Signed binary division of accumulator by source. If source is a byte value, AX is divided by "src" and the quotient is stored in AL and the remainder in AH. If source is a word value, DX:AX is divided by "src", and the quotient is stored in AL and the remainder in DX.
Posted on 2002-07-09 10:50:27 by NervGaz
And for (I)DIV, if src is a DWORD (as it world be using ECX), the 64 bit value in EDX:EAX is divided by src, with the quotient placed in EAX and the remainder in EDX.
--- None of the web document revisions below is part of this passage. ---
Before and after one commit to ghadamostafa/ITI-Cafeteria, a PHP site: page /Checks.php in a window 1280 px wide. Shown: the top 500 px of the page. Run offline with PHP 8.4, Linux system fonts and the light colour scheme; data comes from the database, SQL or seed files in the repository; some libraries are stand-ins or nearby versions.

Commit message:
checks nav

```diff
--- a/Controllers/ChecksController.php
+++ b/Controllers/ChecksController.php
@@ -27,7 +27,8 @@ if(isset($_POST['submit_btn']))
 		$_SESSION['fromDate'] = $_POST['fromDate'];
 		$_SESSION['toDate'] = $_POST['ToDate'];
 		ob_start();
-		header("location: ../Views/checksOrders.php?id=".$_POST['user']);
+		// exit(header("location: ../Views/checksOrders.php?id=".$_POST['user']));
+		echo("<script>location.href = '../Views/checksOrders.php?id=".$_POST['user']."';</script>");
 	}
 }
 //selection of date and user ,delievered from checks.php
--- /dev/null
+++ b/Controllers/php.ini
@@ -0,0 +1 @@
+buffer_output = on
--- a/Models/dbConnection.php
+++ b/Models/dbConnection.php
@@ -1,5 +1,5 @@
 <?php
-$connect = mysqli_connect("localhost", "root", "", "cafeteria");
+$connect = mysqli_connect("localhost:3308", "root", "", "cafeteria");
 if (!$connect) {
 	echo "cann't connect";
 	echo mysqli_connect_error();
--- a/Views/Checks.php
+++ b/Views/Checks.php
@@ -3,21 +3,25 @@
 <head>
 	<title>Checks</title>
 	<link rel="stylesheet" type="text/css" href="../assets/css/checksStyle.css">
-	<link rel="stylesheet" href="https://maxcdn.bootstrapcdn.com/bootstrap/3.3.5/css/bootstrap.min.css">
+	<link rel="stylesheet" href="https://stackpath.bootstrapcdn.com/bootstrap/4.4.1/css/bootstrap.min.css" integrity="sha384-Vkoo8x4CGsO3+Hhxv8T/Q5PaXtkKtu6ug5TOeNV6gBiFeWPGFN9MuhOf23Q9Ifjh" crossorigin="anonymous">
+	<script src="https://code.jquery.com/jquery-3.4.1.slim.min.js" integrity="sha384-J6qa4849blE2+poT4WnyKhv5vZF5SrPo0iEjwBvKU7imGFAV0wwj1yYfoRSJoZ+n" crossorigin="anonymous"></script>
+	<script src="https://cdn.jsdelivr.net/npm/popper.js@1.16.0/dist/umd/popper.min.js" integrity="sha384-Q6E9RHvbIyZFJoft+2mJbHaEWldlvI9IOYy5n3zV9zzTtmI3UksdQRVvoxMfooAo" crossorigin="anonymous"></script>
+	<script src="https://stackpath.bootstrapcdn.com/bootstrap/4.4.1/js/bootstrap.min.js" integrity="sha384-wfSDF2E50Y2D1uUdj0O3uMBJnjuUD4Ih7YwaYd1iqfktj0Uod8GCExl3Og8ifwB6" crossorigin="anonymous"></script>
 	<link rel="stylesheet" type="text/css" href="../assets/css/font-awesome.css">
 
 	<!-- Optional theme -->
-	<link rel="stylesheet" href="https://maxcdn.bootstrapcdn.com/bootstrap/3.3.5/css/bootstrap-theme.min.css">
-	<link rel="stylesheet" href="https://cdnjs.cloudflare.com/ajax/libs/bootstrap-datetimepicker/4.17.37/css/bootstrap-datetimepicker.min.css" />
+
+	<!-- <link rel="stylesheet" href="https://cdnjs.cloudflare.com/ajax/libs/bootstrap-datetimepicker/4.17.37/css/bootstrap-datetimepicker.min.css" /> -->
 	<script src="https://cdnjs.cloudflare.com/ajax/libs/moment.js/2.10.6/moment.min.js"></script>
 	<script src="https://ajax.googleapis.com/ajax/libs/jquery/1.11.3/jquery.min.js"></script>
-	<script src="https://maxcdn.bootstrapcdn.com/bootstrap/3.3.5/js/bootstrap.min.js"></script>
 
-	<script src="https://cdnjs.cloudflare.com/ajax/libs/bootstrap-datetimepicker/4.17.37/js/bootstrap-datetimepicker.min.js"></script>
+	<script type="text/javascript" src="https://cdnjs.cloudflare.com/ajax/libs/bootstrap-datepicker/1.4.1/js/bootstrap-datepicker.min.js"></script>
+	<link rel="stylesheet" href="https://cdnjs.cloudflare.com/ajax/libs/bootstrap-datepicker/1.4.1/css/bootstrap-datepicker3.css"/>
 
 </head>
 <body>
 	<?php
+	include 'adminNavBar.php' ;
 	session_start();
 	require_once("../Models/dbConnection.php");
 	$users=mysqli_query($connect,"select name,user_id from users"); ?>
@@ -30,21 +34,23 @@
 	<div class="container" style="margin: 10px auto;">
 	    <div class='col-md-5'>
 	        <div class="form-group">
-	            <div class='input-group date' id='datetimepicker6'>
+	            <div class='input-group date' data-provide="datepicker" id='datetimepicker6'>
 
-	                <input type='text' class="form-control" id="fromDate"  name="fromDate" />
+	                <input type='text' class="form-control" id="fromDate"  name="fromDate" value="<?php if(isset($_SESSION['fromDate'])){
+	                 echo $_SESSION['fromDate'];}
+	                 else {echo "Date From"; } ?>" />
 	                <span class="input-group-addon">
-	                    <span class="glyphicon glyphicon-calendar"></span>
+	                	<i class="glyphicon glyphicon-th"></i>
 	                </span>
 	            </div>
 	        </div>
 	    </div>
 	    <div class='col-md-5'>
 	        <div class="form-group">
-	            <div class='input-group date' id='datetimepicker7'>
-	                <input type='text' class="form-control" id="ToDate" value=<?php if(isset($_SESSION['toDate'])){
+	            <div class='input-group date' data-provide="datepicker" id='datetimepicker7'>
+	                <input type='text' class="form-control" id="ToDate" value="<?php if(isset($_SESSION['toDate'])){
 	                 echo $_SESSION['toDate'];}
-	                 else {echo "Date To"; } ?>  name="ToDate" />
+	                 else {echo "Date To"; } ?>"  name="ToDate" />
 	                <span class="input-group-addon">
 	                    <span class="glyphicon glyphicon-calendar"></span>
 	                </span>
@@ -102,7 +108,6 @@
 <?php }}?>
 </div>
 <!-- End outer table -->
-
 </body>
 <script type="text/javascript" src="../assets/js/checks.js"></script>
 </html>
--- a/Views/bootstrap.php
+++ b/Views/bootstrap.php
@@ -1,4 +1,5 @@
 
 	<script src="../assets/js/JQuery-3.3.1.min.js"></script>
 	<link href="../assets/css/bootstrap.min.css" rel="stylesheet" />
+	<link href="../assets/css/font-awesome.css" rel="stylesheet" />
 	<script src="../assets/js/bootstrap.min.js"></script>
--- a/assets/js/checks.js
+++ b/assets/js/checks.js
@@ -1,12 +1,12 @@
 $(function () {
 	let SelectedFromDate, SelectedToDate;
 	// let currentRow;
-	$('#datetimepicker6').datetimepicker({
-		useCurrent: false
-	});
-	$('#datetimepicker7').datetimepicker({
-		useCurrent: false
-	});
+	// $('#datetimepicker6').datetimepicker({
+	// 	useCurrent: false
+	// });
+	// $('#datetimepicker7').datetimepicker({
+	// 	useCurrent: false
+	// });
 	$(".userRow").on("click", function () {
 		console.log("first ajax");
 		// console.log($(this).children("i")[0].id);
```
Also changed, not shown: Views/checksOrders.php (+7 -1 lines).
MASM32 comes with a quick opcode ref. Otherwise, tons of info on the Intel site. :)
Posted on 2002-07-09 17:47:50 by S/390
1 lea esi, offset name ; name is "chad"
2 movsx eax, byte ptr ; ebx is a counter( 0 the first time through ), so looking at c first
3 cdq
4 idiv ecx ; contains 0Ah

So the cdq statement puts all zero's in EDX, correct? Since 'c' is only 63h, it wouldn't be signed

If I am just messing around with characters, nothing binary, hy mess with all these signed opcodes? Isn't positive numbers most significant bit 0 and negitive numbers most significant bit 1 ( granted that the number is within the range, since 63h fits within the 32bit range it's most significant bit is 0 )

So if I divide by 0Ah, then 63h( 'c' ) / Ah, that would put 9 in eax and 9 in edx -- 99/10

I'm looking at somebody elses code and these are the only statements that are confusing me. :(

Thanks again,
gorshing

PS - I apologize for taking baby steps, but I have having a hard time with this, thanks
Posted on 2002-07-10 11:36:21 by gorshing
So the cdq statement puts all zero's in EDX, correct? Since 'c' is only 63h, it wouldn't be signed
Yes, if it's sign it will be 0FFFFFFFFh.
So if I divide by 0Ah, then 63h( 'c' ) / Ah, that would put 9 in eax and 9 in edx -- 99/10
Yep.

Instead of using cdq you can use sar edx, 1Fh since on some "older cpus" cdq is slow.
mov edx, eax

sar edx, 1Fh
Also it's a rule to use cdq or sar when using idiv and use xor edx, edx for div.
Posted on 2002-07-10 12:19:05 by stryker